‘You have success, you also have a lot of pushback,’ shrugs Chong today of the controversial Lulu. ‘When nobody’s talking about you, it means your product is totally irrelevant. We had challenges and lawsuits, but the feedback I always got was: “You’re relevant.”’
Brockway’s businessman uncle has not invested in Jacana; as an advocate for the legalisation of all drugs, and sitting on the Global Commission on Drug Policy panel, it could be a conflict of interest. ‘But he gives us incredible advice,’ says Chong. ‘He has taught us so much – even just simple things like getting all of our team to always bring a notebook to meetings; he doesn’t like having meetings with people who don’t take notes.’
Jacana has been able to continue operating during the pandemic, and its dispensary was able to stay open as it’s deemed an essential business.

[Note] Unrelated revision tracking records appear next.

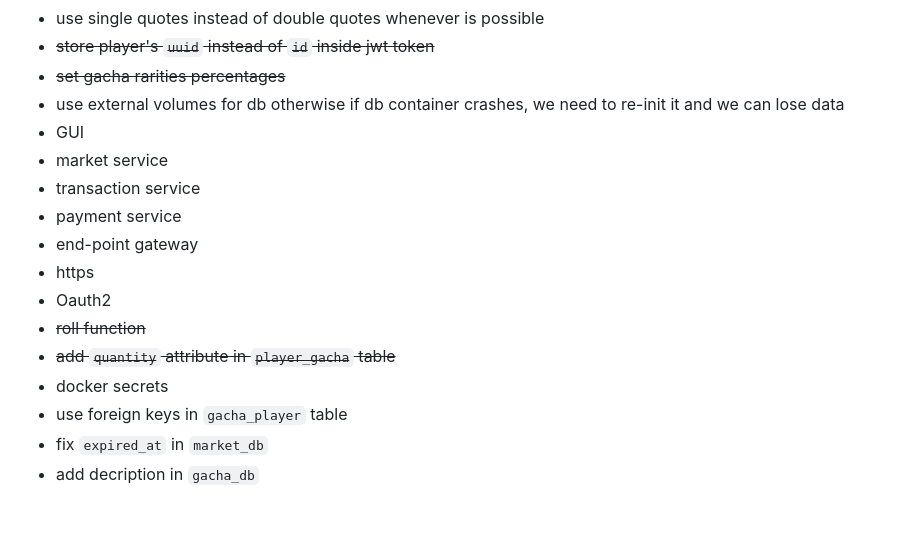
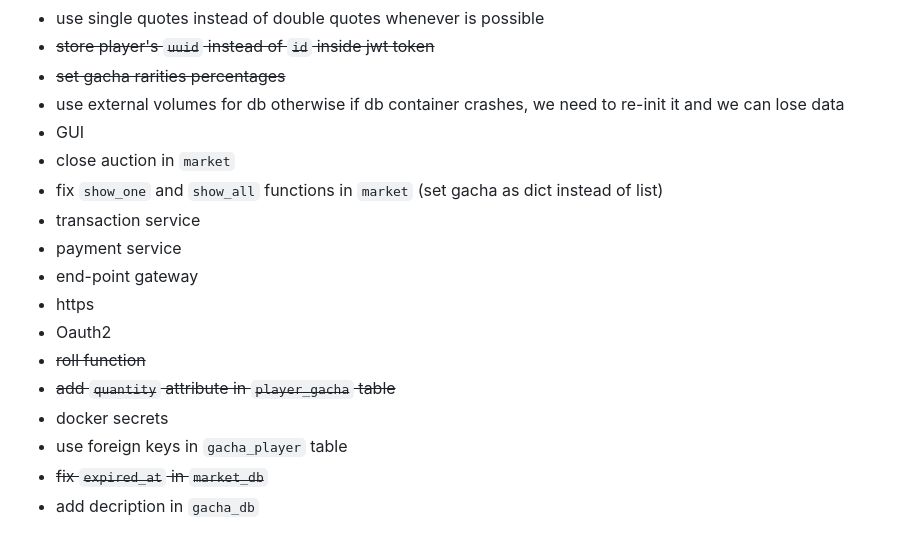
Before and after one commit to pklone/ASE-project, a Markdown page: README.md, the part around the change. GitHub-like rendering.

Commit message:
fix(README): TODO updated

```diff
--- a/README.md
+++ b/README.md
@@ -80,7 +80,8 @@ will run a shell no matter the container you choose
 - ~~set gacha rarities percentages~~
 - use external volumes for db otherwise if db container crashes, we need to re-init it and we can lose data
 - GUI
-- market service
+- close auction in `market`
+- fix `show_one` and `show_all` functions in `market` (set gacha as dict instead of list)
 - transaction service
 - payment service
 - end-point gateway
@@ -90,5 +91,5 @@ will run a shell no matter the container you choose
 - ~~add `quantity` attribute in `player_gacha` table~~
 - docker secrets
 - use foreign keys in `gacha_player` table
-- fix `expired_at` in `market_db`
+- ~~fix `expired_at` in `market_db`~~
 - add decription in `gacha_db`
```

Chong believes cannabis could be a boon for countries struggling to raise revenues in the ongoing health crisis. ‘Global recession is upon us, countries and governments are desperate to find money, and cannabis regulation is a good shot,’ she says. In Colorado, for example, an excise tax of 15 per cent is levied on recreational cannabis, on top of a 15 per cent sales tax. New York’s governor, Andrew Cuomo, said recently that he expects the state to legalise marijuana ‘soon, because now we need the money… We’re going to be searching the cupboards for revenue.’
Many speculate that if the US Senate comes under Democratic control after run-off elections in Georgia this month, yet to take place at the time of going to press, national legalisation will become a reality. And ‘if America legalises, then money will flow into this industry, globally, very quickly’, says Chong.
‘The cannabis industry is going to be massive, not just as a recreational competitor to alcohol, but to pharmaceuticals too – it has the ability to disrupt big multibillion-dollar industries,’ she says. ‘The only question is the speed at which it will happen – will it be five years? Ten years? One year? The question is not if but when.